It’s not just about Games, it’s far less serious than that.

Playing Devil’s advocate to the R4 ban

MCV has an article describing the recent ban on R4 cards – devices that allow backed up, or more likely illegally copied games on the DS handheld console – here:

And why I don’t think that the ban will make much difference at all.

Sites still selling R4 cards which even tells you that illegal games will be pre-loaded for you!

“The genuine Kingston’s microSD cards filled with latest games pre-loaded in the micro card for instant use on any game cards that we are selling. 2/4/8GB available.
please confirm the game card that you are using from the drop down menu
Games include :
–Call of Duty: Modern Warfare Mobilized
–Runaway: The Dream of the Turtle
–Mario & Sonic at The Olympic Winter Games
–Astro Boy: The Video Game
–Need for Speed: Nitro
view more games in the product detail”

What was the legal judgement?
OK, I have read the summary judgement now – thanks for to JS in the comments section of this story:

for the link:

which I might not have otherwise found – and a couple of things spring to mind.
1) the judgement refers to devices that fit in one slot
2) flashing the DS seems again a real possibility; the NLDF would then not be needed, if indeed the argument for one breaching copyright, etc, stands up.
3) Section 25 refers to copyright protection applied to data that is not a computer program, refering to art assets, sound, etc, and that it is these that are key to the argument.

Also, I am intrigued over the “partial settlement” mentioned in the early paragraphs…

How about making a device that doesn’t fit into only one slot, but both (DS Phat and Lite only); a whole new legal case might be needed to then include these, as each individual component might not entirely allow all the required clauses to be confirmed. Or a device that allows programs to be run, but not data to be copied; really little use for playing backup games. Or a device that doesn’t do one of the required things in the judgement; i.e. contain the NLDF, etc. For example, a GBA slot device that stores backup game files, which can be legal to create, with a flashed DS to enable play. These was the original route prior to the more convenient Slot 1 devices. These GBA devices also had the purpose of allowing MP3 files etc to be played, so weren’t primarily for game copying, and didn’t need the NLDF files.

Flashing devices could be provided free (no commercial purposes) to enable these other devices to then allow game copies. Also, it would be interesting to see if there were issues related to an individual consumer being prevented from making backups, which they have a legal right to do…

Hey, if the defendant hadn’t actually been selling these devices, but giving them away… Who’s up for predicting how quickly some bright spark putting up all the schematics, etc, and a “how to” to build your own R4 card for free – i.e. not for commercial purposes –  now that they cannot legally be sold. Both approaches could, ironically, get round the judgement.

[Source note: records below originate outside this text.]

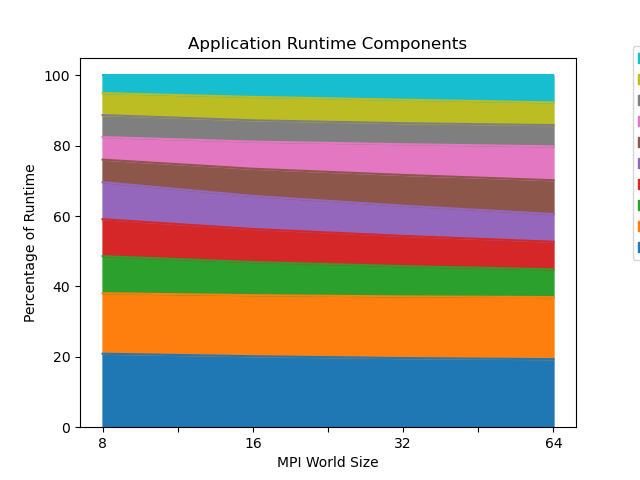
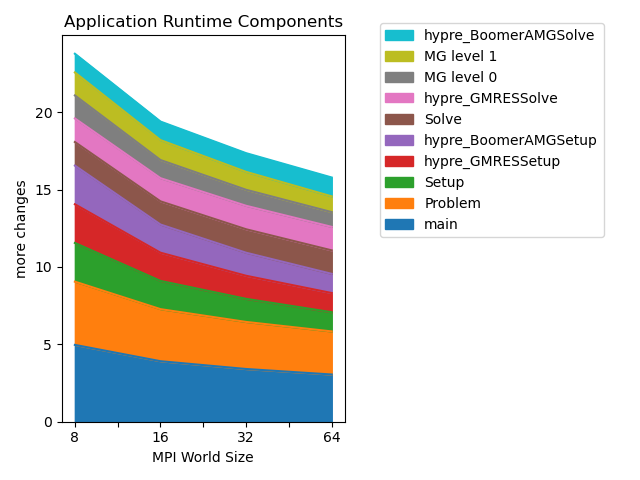
error fixing

diff --git a/examples/python_scripts/stacked_line_graphs.py b/examples/python_scripts/stacked_line_graphs.py
@@ -35,7 +35,7 @@ def arg_parse():
     return args
 
 
-def make_stacked_line_graph(df, value, world_size, y_label):
+def make_stacked_line_graph(df, value, world_size, title, xlabel, y_label):
     fig = plt.figure()
     ax = df[[(i, value) for i in world_size]].T.plot(
         kind="area",
@@ -80,9 +80,9 @@ def process_thickets(input_files, groupby_parameter, filter_prefix, top_ten, out
         ctk.dataframe = ctk.dataframe.nlargest(10, [(world_size[0], "Total time")])
 
     if "perc" in output_graphs:
-        make_stacked_line_graph(ctk.dataframe, "perc", world_size, "Percentage of Runtime" if additional_args.ylabel == "no_label" else additional_args.ylabel)
+        make_stacked_line_graph(ctk.dataframe, "perc", world_size, additional_args.graph_title, additional_args.graph_xlabel, "Percentage of Runtime" if additional_args.graph_ylabel == "no_label" else additional_args.graph_ylabel)
     if "total" in output_graphs:
-        make_stacked_line_graph(ctk.dataframe, "Total time", world_size, "Total Time" if additional_args.ylabel == "no_label" else additional_args.ylabel)
+        make_stacked_line_graph(ctk.dataframe, "Total time", world_size, additional_args.graph_title, additional_args.graph_xlabel, "Total Time" if additional_args.graph_ylabel == "no_label" else additional_args.graph_ylabel)
 
 
 if __name__ == "__main__":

The ultimate effect of this judgement will be almost negligible for determined tech-savvy users, but will reduce dramatically the “casual” copier, and probably provide a very small increase in purchased games. This is probably the best effect, really, as I don’t want piracy any more than anyone in the Industry. Those that know how to flash their DSs are more likely to be the ones who are genuinely interested in hacking and homebrew. Interesting to note, though, that I know quite a few professional game developers who have these devices. And not all of them are as stringent as I in not having illegal roms installed.

WHY you do something is WHY you succeed.

This article is quite short, but touches on possibly an obvious truth once stated that why you do something is why you succeed. Something that I feel I’ve taken for granted until now. am I alone, I wonder.

Well worth checking the TEDx video link half way down. 🙂